Salvage. Materiel classified condemned that has some value in
excess of its basic material content.
It may contain serviceable
components, have the potential of being repaired or altered by the
purchaser to increase its value.

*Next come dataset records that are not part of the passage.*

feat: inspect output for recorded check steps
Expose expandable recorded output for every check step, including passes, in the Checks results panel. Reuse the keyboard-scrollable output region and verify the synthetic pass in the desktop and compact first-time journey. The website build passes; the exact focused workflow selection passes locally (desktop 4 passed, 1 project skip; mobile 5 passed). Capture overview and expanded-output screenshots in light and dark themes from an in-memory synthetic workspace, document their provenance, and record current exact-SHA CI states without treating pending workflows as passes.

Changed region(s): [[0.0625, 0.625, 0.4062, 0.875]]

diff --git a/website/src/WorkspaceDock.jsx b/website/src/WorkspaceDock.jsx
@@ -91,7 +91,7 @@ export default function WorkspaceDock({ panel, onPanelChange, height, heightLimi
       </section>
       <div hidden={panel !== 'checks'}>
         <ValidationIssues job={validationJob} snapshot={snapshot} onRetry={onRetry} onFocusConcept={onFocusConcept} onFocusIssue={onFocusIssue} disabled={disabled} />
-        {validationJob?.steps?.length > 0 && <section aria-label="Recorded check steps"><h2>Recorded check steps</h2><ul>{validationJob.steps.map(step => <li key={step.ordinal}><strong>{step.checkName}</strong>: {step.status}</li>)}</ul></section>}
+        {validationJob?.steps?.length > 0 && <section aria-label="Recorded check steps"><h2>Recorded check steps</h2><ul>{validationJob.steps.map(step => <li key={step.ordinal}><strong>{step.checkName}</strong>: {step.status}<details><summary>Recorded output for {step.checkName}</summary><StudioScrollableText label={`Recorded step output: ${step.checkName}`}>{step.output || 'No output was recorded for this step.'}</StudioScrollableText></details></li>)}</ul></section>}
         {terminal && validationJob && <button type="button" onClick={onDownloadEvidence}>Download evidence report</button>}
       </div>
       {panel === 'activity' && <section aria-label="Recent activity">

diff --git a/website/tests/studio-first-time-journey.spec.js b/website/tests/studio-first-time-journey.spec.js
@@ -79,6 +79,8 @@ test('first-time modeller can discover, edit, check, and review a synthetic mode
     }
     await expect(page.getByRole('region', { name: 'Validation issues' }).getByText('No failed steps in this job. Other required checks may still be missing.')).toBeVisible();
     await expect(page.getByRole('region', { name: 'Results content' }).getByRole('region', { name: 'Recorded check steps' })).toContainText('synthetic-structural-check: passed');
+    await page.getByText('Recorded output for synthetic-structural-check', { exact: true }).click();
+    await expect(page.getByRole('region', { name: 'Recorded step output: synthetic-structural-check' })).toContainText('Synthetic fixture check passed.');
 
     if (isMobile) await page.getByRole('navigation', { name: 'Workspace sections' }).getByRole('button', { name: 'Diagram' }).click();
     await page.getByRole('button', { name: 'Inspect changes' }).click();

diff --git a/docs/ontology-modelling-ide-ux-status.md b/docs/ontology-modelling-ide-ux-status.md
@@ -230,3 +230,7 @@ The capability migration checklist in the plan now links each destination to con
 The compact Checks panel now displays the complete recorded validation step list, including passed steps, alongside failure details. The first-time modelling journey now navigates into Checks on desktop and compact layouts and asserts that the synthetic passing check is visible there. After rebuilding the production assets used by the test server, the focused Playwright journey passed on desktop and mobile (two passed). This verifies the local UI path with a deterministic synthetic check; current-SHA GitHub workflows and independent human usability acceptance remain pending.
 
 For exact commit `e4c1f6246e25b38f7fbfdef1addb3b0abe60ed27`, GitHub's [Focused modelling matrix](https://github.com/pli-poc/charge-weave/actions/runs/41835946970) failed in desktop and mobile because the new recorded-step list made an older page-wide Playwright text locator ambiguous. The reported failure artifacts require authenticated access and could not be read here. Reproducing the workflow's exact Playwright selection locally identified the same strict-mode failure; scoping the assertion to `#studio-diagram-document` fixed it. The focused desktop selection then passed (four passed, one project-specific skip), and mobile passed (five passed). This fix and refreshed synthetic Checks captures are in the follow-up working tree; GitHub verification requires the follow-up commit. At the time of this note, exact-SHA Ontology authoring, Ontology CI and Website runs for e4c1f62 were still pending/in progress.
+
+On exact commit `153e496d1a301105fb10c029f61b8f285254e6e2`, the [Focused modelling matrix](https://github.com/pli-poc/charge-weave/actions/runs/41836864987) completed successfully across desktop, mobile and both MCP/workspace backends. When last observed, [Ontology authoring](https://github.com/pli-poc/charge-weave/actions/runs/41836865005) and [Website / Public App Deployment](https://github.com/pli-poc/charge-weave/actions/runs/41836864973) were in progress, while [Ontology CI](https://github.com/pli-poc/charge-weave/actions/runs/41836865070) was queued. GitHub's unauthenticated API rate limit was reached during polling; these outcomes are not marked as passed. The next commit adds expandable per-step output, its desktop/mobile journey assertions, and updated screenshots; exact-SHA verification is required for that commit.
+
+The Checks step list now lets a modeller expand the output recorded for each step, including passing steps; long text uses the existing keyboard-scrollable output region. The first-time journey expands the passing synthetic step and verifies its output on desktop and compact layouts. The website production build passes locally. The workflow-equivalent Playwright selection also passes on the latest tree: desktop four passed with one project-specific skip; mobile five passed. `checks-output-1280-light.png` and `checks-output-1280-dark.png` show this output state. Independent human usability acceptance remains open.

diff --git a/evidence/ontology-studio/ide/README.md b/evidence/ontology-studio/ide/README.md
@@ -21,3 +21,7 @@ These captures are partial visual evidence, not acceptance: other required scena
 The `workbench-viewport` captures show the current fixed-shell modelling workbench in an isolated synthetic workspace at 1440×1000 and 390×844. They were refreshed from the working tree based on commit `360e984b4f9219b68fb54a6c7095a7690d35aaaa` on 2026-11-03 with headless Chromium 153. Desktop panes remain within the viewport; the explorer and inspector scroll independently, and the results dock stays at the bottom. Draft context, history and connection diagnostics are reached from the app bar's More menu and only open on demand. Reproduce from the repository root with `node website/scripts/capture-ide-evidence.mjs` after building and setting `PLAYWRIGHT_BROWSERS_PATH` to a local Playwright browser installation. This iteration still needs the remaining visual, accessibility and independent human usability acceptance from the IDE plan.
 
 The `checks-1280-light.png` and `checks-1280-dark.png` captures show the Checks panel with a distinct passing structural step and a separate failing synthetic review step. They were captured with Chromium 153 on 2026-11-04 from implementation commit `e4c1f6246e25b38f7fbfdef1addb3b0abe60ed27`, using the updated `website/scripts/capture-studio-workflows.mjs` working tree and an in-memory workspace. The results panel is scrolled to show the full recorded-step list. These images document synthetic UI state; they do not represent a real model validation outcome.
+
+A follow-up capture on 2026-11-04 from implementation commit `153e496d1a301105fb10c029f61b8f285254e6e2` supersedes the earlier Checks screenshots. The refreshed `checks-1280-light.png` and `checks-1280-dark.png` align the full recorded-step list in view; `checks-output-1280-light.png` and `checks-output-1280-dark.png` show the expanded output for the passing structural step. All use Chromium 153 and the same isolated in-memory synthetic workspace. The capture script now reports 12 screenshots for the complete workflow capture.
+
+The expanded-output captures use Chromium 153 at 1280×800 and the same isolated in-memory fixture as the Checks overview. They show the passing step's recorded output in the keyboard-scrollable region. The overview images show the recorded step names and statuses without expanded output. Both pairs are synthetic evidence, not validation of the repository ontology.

A salvage item is further defined as
one that is clearly impractical to return to its originally intended
use without extensive major repairs or alterations.
FED LOG. An interactive personal computer based information
system that uses a CD-ROM (Compact Disk
Read Only Memory) data
source to provide a quick and easy reference to Federal logistical
Included in the FED LOG system are the Army Master Data
File (AMDF), Air Force Ship to Stock Record Account (SRAN), and Navy
To provide information and guidance, to persons
involved in the maintenance and disposal of aeronautical parts, on
issues and practices related to the disposition of aeronautical parts
To describe an acceptable means, but not the sole
means, of compliance.
The policy of the Department of the Army is to obtain fair
monetary value from property by assuring that property is forwarded to
insure a reasonable monetary return when offered as salable surplus
It is also the responsibility of the Army to ensure that
items that would be dangerous to public health or safety if released
in a defective, unserviceable or non-repairable condition are
prevented from any possible reuse.
Reportable components and
reportable items designated as FSCAP items that are in a condemned
status shall be mutilated before turn-in, to prevent re-entry into
civil or military aviation.
It is common practice for holders of aeronautical parts to
dispose of un-airworthy parts and materials by selling, discarding, or
transferring such items.
In some instances, these items have
reappeared in sales and active inventories in the aviation community.
Misrepresentation of the status of parts and materiel, coupled with
the ability to make such items appear airworthy, has resulted in the
unintended use of parts and materials in un-airworthy condition.
Section addresses actions that may prevent previously disposed of
un-airworthy parts from being reintroduced into the system.
Persons releasing unsalvageable aeronautical parts and materials
should consider the possibility of such parts later being
misrepresented and sold as airworthy.
Mutilating the unsalvageable
items before release may prevent such misrepresentation.
The turn-in documentation of unsalvageable aircraft that have
Federal reutilization prior to disposal through the DRMO must contain
the statement "Aircraft has not previously been screened by GSA".